= RECORDS =
[Start of Attachment]

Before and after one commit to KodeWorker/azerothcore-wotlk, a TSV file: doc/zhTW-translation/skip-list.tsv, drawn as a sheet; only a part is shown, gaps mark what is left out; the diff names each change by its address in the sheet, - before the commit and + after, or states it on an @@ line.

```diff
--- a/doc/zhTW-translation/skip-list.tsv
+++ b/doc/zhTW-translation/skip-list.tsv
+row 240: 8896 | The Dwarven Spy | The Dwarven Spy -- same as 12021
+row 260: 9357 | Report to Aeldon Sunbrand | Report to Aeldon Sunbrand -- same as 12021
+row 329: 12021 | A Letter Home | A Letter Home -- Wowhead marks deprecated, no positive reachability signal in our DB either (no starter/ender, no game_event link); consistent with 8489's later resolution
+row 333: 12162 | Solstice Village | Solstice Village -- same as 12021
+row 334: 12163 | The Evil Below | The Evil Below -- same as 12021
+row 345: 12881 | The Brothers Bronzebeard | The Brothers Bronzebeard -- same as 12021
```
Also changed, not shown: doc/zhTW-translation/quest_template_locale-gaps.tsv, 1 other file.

[End of Attachment]
[Start of Attachment]

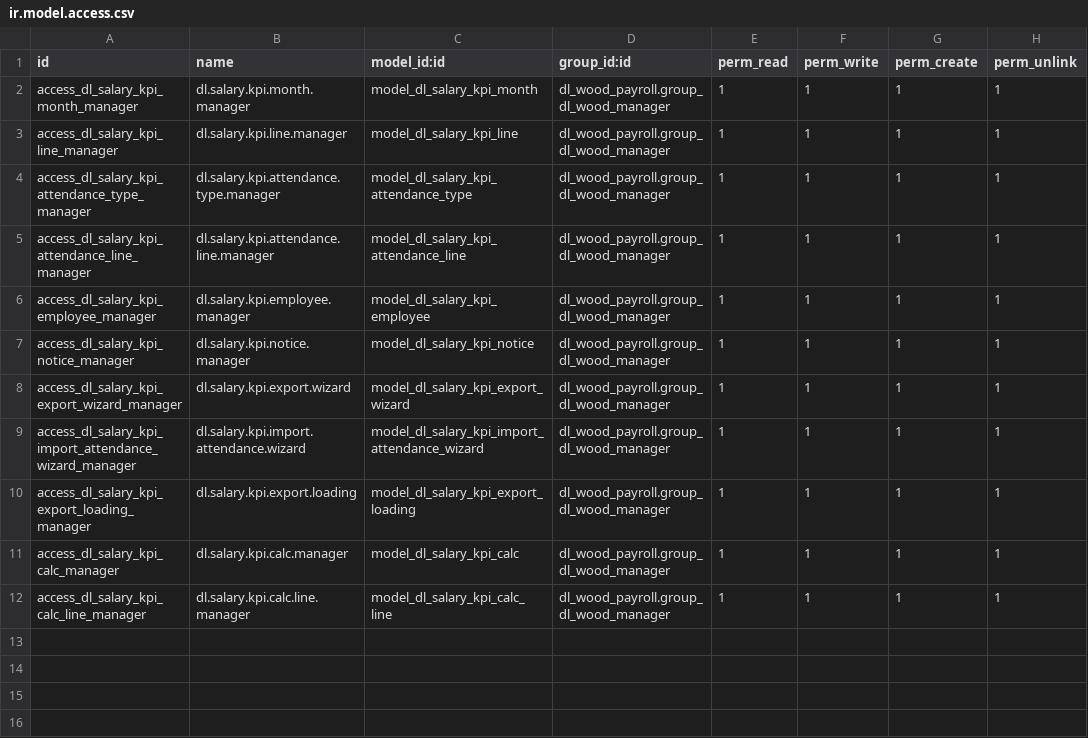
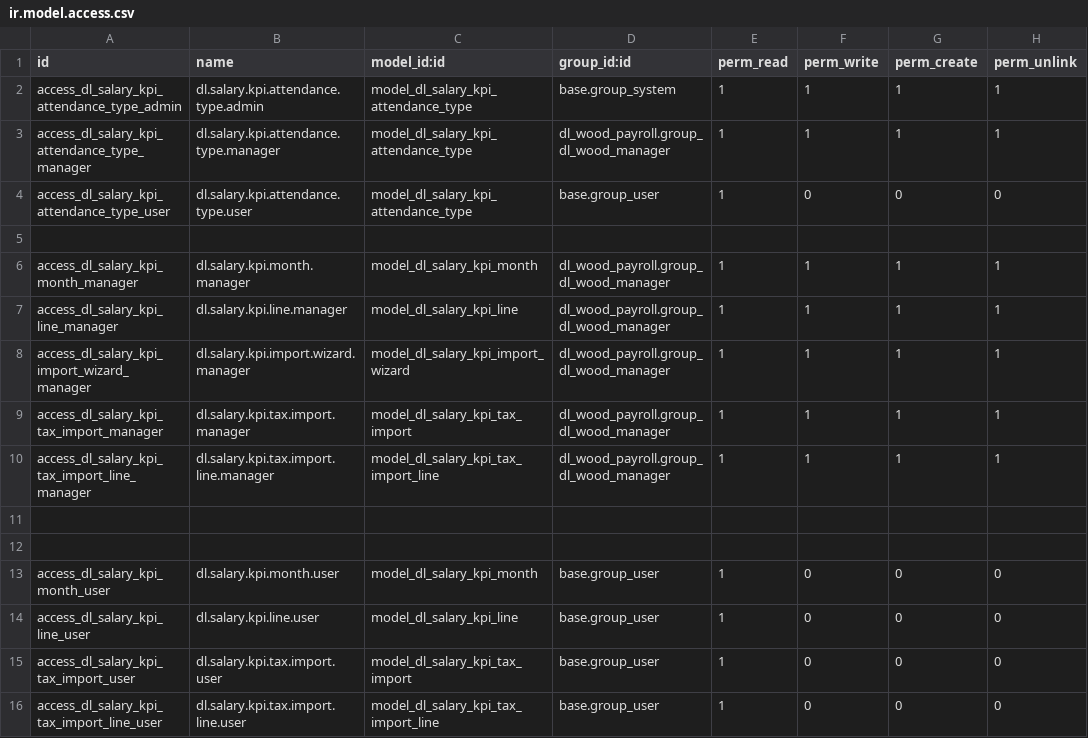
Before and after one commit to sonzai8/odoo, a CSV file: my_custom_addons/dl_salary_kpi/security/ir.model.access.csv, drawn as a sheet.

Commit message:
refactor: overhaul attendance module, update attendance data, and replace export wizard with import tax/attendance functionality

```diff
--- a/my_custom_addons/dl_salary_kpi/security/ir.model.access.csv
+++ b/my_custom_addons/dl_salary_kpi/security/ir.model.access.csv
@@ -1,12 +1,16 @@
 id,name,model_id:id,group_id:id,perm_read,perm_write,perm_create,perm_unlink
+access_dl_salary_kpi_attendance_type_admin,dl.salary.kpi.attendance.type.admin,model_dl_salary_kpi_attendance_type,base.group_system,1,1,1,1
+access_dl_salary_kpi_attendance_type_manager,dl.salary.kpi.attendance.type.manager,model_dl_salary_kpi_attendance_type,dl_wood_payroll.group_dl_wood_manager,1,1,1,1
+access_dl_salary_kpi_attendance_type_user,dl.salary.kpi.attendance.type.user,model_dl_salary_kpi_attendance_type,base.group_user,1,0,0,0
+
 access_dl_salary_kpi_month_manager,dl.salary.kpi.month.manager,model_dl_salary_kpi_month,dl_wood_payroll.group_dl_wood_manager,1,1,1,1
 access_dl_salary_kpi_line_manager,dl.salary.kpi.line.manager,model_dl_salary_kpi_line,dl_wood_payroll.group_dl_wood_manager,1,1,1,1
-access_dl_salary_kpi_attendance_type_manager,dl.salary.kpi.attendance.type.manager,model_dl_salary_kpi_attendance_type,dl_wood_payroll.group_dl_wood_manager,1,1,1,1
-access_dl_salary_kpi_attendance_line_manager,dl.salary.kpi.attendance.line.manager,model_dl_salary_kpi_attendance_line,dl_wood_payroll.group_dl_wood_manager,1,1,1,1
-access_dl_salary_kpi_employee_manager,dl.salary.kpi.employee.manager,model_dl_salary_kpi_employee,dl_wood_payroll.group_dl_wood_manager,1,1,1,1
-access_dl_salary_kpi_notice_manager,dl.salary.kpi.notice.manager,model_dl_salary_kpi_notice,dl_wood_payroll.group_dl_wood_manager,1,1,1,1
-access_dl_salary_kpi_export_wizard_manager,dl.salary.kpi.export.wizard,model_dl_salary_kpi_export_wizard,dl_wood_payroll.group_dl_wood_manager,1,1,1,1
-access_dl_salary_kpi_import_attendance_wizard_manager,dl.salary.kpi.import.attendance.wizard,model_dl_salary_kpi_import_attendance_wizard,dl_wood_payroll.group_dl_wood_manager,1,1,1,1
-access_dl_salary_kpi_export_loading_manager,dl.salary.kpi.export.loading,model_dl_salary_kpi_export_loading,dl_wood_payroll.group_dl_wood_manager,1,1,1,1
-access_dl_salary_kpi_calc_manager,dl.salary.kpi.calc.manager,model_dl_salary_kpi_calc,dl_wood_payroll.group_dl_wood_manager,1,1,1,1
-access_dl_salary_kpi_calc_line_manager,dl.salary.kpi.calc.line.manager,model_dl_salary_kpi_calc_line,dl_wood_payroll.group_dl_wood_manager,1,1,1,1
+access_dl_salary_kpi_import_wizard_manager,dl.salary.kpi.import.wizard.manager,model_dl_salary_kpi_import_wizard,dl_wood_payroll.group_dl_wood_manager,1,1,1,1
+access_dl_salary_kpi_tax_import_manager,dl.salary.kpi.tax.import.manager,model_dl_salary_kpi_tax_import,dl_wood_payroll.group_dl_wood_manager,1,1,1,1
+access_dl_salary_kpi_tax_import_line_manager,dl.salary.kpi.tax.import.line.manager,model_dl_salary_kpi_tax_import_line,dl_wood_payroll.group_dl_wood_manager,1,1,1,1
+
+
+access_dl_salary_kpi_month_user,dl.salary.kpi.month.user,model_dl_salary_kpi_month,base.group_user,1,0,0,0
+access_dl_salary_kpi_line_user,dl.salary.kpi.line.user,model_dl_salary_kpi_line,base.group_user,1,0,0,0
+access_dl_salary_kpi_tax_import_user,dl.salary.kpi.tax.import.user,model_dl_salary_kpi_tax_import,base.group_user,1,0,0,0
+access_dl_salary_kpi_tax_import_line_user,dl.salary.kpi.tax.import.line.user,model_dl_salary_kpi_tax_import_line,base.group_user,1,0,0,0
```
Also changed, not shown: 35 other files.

[End of Attachment]
[Start of Attachment]

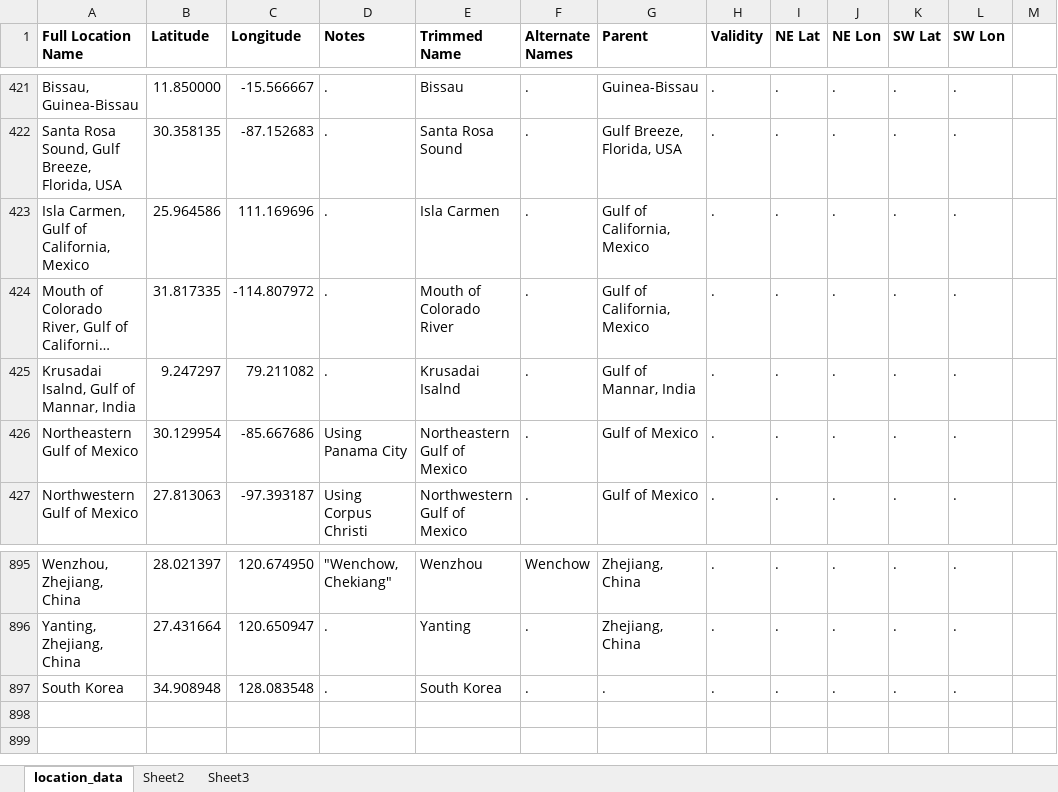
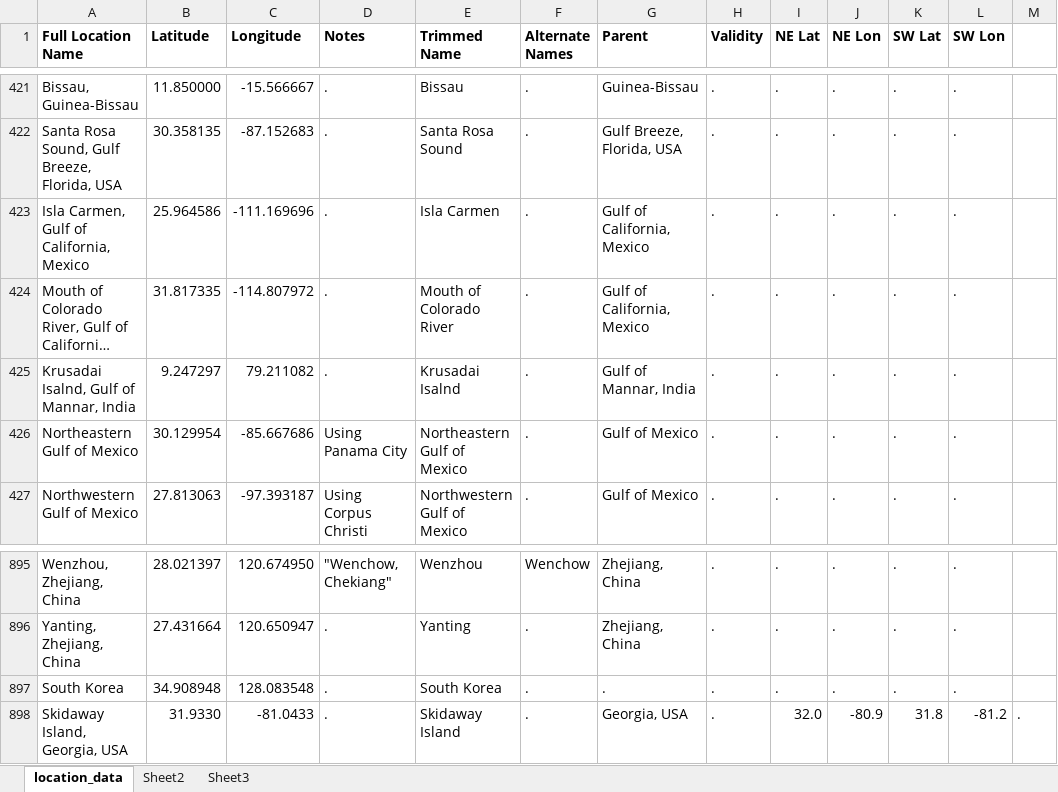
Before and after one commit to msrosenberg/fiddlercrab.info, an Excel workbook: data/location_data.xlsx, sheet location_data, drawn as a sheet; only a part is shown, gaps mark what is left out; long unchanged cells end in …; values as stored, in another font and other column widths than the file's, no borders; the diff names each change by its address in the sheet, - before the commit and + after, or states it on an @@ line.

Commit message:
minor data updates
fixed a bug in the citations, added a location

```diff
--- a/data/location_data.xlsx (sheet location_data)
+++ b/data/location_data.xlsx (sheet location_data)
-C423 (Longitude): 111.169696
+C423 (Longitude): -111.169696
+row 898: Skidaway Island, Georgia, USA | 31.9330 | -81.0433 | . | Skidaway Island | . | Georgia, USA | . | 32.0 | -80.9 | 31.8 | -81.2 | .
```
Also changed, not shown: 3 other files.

[End of Attachment]

= WHAT TO DO =
Where does "Longitude" appear in the records above? Copy every line that has it.

= SOLUTION =
-C423 (Longitude): 111.169696
+C423 (Longitude): -111.169696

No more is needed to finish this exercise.